Why are there more Covid diagnoses among young people in Brazil?

Experts struggle to explain why there appears to be an increase in severe sickness and death among younger people.

Tags: Coronavirus
Arutz Sheva Staff ,

Flag of Brazil
Flag of Brazil

There have been an increasing number of Covid-19 diagnoses defined as severe and deaths among young people in Brazil of late, doctors have told CNN.

CNN said it had spoken to nearly a dozen ICU physicians and nurses since mid-January, across multiple hospitals in several Brazilian states, who noted that ICU beds are filled with more young people than before.

"We have otherwise healthy patients that are between 30 and 50-years-old and that is the profile for the majority of patients," Dr. Pedro Archer, a 33 year-old intensive care physician at a public hospital in Rio de Janeiro, explained. "That is the big differentiator in this latest wave."

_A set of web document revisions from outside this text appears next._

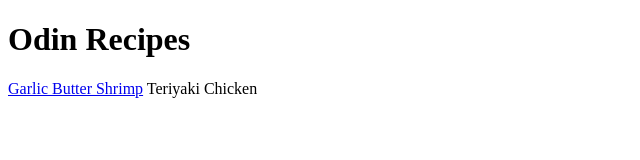
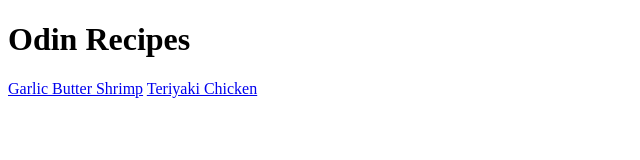
Before and after one commit to McKringles/odin-recipes, a plain HTML site: page index.html in a window 1280 px wide. Shown: the whole page, without its empty margins (0-640 px from the left). Drawn offline with Linux system fonts and the light colour scheme.

Commit message:
fix typo in teriyakichicken link

```diff
--- a/index.html
+++ b/index.html
@@ -7,6 +7,6 @@
     <body>
         <h1>Odin Recipes</h1>
         <a href="./recipes/garlicbuttershrimp.html">Garlic Butter Shrimp</a>
-        <a hreh="./recipes/teriyakichicken.html">Teriyaki Chicken</a>
+        <a href="./recipes/teriyakichicken.html">Teriyaki Chicken</a>
     </body>
 </html>
```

CNN cited an AFP analysis of Brazilian Health Ministry data which found that the number of people aged 30-59 represented about 27% of Covid-19 deaths over the past three months or so -- a 7% increase from pre-December numbers.

The AFP also found the share of the death toll for those aged 60 and over fell by 7% in that same time period.

Officials cited by CNN also said 60% of younger patients with Covid-19 needed ICU beds, a higher figure than before.

"Multiple doctors" speculated that the "P1 variant" of coronavirus first appearing at the end of last year may have something to do with the demographic shift.

"It's possible that these new variants are more lethal but we don't have scientific data to confirm that," said Jesem Orellana, a Brazilian epidemiologist. "But what we do know is that the P.1 variant is more transmissible and that plays a big part in this second wave."

"Experts" cited in the report also pointed to the possibility that New Year and Carnival parties that young people take part in could have played a role.

Official data of Brazil's vaccine campaign indicates that since the campaign began on January 17 until March 23, 11.56 million people have received at least one dose of the Covid-19 vaccine, while 3.65 million are considered fully vaccinated.